T.S. Eliot’s “Dry Salvages” & the Christian Philosophy of A.E. Taylor

By |2019-05-30T11:09:26-05:00July 27th, 2018|Categories: Books, Christianity, Conservatism, Great Books, History, Inklings, Plato, Poetry, T.S. Eliot|

Jesus saved a hurting T.S. Eliot. And Eliot, the greatest poet of the twentieth century, thought Jesus could save us as well. A person can hate the conclusion, but if English is your mother tongue, then you cannot ignore Eliot or his ideas. He shaped the twentieth-century imagination through his poetry and use of language. [...]

How Coherent Were the Inklings?

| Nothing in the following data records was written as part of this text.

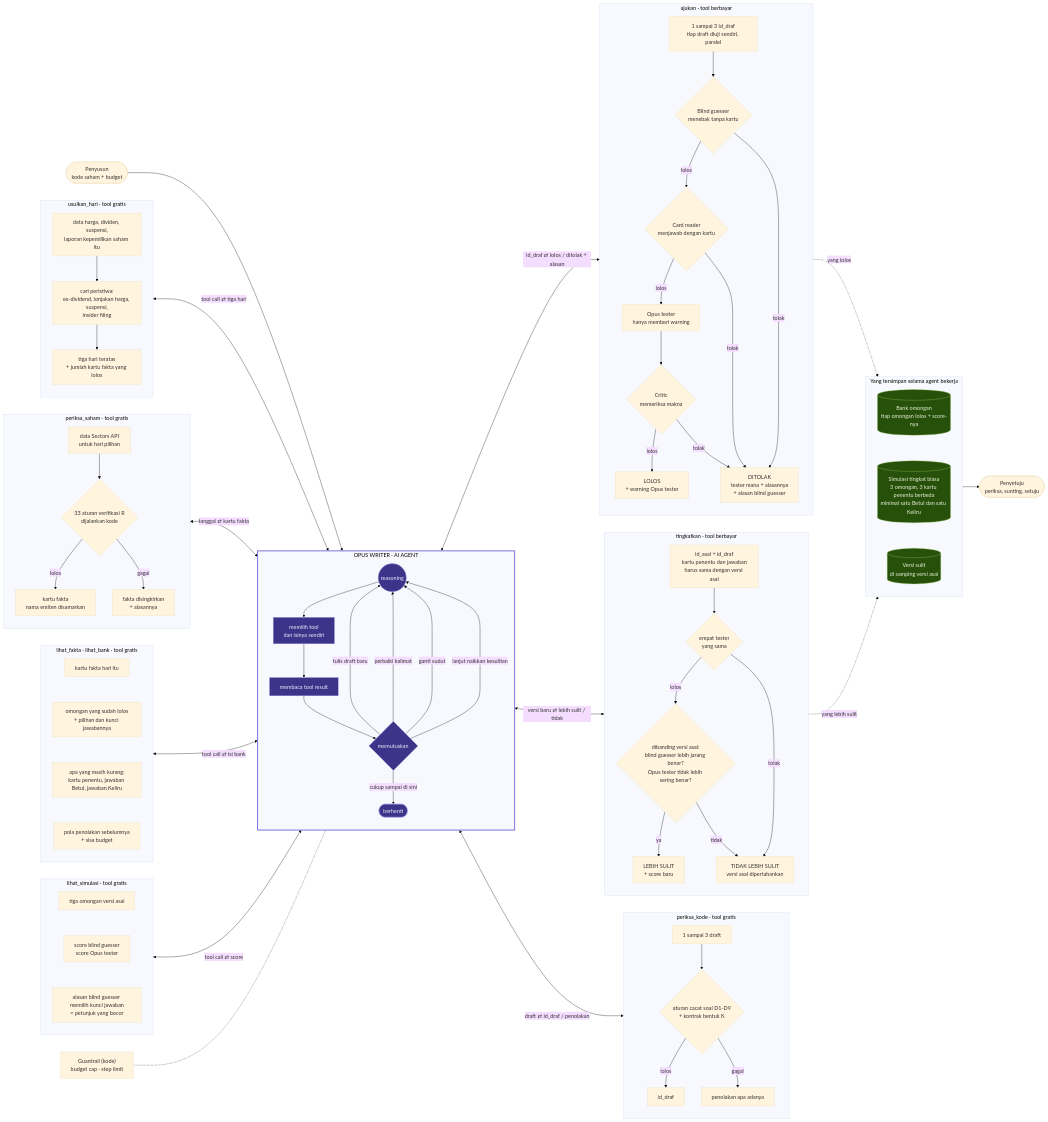
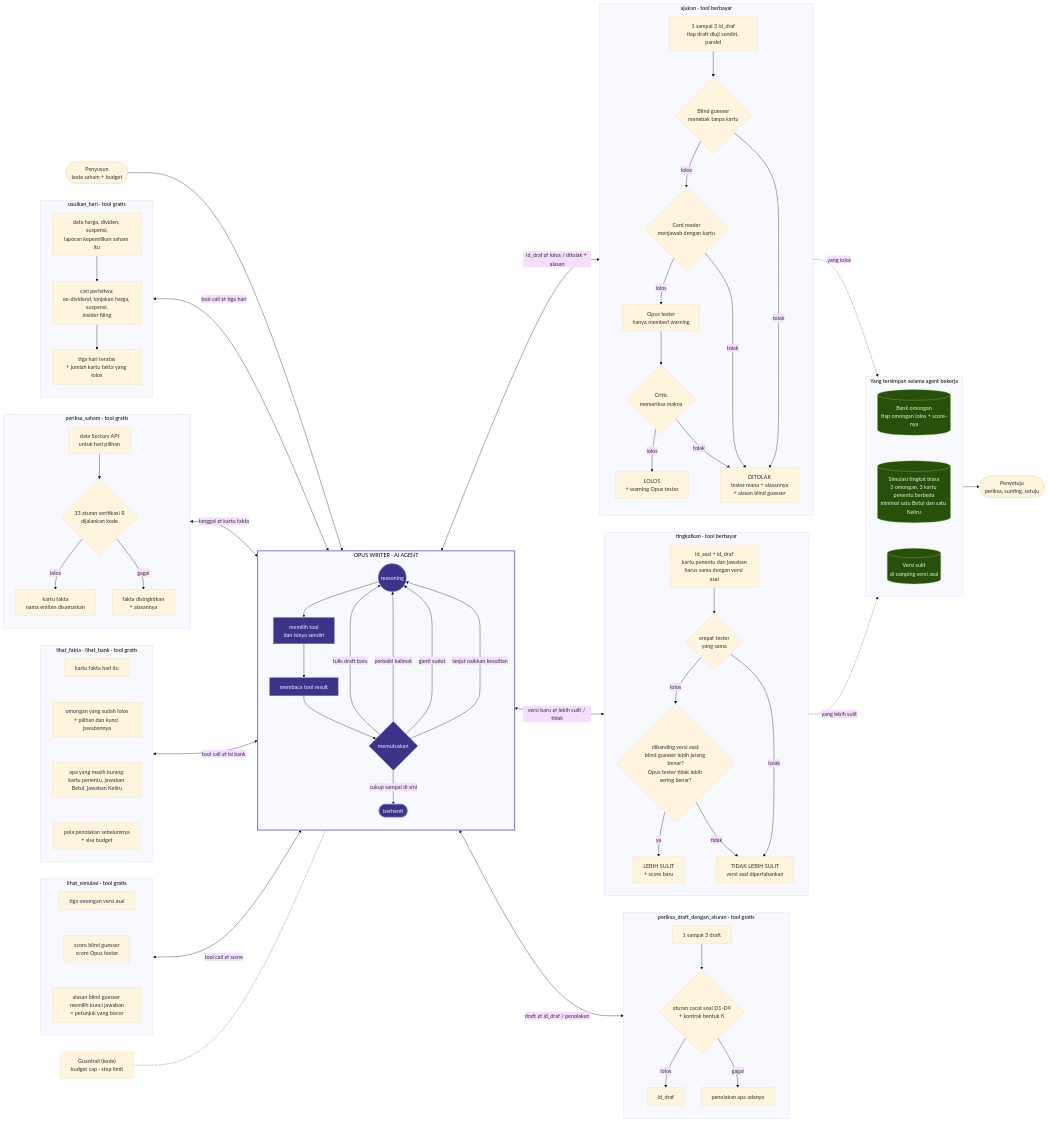
One commit to afrizagilleon/runut changed the diagram in docs/arsitektur-agen.md. Above: the diagram before and after it, drawn with Mermaid (base theme). The commit also changed 8 other files, not shown here.

Commit message:
M2d-27: tingkatkan 1-3 versi paralel, guardrail budget mode hemat, false alarm G-angka-cukup, tool periksa_draft_dengan_aturan (nol panggilan berbayar)

```diff
--- a/docs/arsitektur-agen.md
+++ b/docs/arsitektur-agen.md
@@ -48,7 +48,7 @@
         A4 -->|"cukup sampai di sini"| A5(["berhenti"])
     end
 
-    subgraph PK["periksa_kode · tool gratis"]
+    subgraph PK["periksa_draft_dengan_aturan · tool gratis"]
         direction TB
         PK1["1 sampai 3 draft"] --> PK2{"aturan cacat soal D1-D9<br/>+ kontrak bentuk K"}
         PK2 -->|lolos| PK3["id_draf"]
```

By |2019-01-07T13:56:29-05:00June 30th, 2017|Categories: Books, Bradley J. Birzer, C.S. Lewis, Christianity, Featured, Inklings, J.R.R. Tolkien|

Religion shaped the Inklings as much or even more than did whatever generational zeitgeist one might want to attribute to the group… Though not the best-known Inkling, Adam Fox had the privilege of being the first of the group to arrive in this world. Through no choice of his own, he appeared on July [...]

Tolkien’s War

By |2016-02-12T15:27:54-05:00November 3rd, 2015|Categories: Books, Bradley J. Birzer, C.S. Lewis, Christianity, Inklings, J.R.R. Tolkien, World War I|

Since the appearance of John Garth’s excellent Tolkien and the Great War in 2003, a number of scholars and writers have explored the role and influence of war on the fiction of J.R.R. Tolkien, C.S. Lewis, and other members of the Inklings. In reviewing Mr. Garth’s book when it came out, I noted that [...]

A Ring of Fellowship

By |2016-02-12T15:27:54-05:00October 22nd, 2015|Categories: Books, C.S. Lewis, Christianity, Featured, Inklings, J.R.R. Tolkien, Joseph Pearce|

The Fellowship: The Literary Lives of the Inklings, by Philip Zaleski & Carol Zaleski (New York: Farrar, Straus and Giroux) “Every great man nowadays has his disciples,” wrote Oscar Wilde, “and it is always Judas who writes the biography.” Even conceding that Wilde was writing for effect and with his usual affectation, it is nonetheless [...]

How Did Lewis and Tolkien Defend the Old West?

By |2019-05-09T10:31:40-05:00July 1st, 2015|Categories: Books, Bradley J. Birzer, C.S. Lewis, Christendom, Christianity, Featured, Inklings, J.R.R. Tolkien, Literature, Senior Contributors|

In 1958, at a Dutch bash held in his honor, J.R.R. Tolkien told his audience: I look East, West, North, South, and I do not see Sauron. But I see that Saruman has many descendants. We Hobbits have against them no magic weapons. Yet, my gentle hobbits, I give you this toast: To the [...]

Sir Martin Gilbert and the Inklings

By |2016-02-12T15:28:03-05:00January 21st, 2015|Categories: Bradley J. Birzer, Christianity, Inklings, J.R.R. Tolkien, Oxford University|

During my time at Hillsdale College—having arrived in the fall of 1999—the college hired a number of fascinating persons to come and lecture on what might be considered a permanent, part-time basis. That is, these scholars and writers came, say, every fall semester and taught classes for up to three or four weeks. These [...]

The White City: Why The Inklings Matter

By |2019-02-25T13:38:32-05:00June 25th, 2013|Categories: Books, Bradley J. Birzer, C.S. Lewis, Christendom, Christianity, Inklings, J.R.R. Tolkien|Tags: |

The White City, in its pride and presumption, lay under siege. Having gathered “his most cunning smiths and sorcerers,” Melko, the twisted one, had directed the creation of organic machines, through “iron and flame” to attack. Led by the leader of the demonic balrogs, Gothmog, and armed with such unholy weapons, Melko’s forces breached [...]

Owen Barfield: Effective Approach to Social Change (part I)

By |2018-12-10T17:34:34-05:00February 10th, 2012|Categories: Bradley J. Birzer, Conservatism, Inklings, Literature, Moral Imagination|Tags: |

Few conservatives–with the notable exception of John Lukacs–remember or cite Owen Barfield any longer. This is a shame, and Barfield should really stand with the great Christian Humanists of the previous century. Perhaps his best work is his first, Poetic Diction, originally his undergraduate thesis at Oxford (1922). Published commercially in 1928, it has never [...]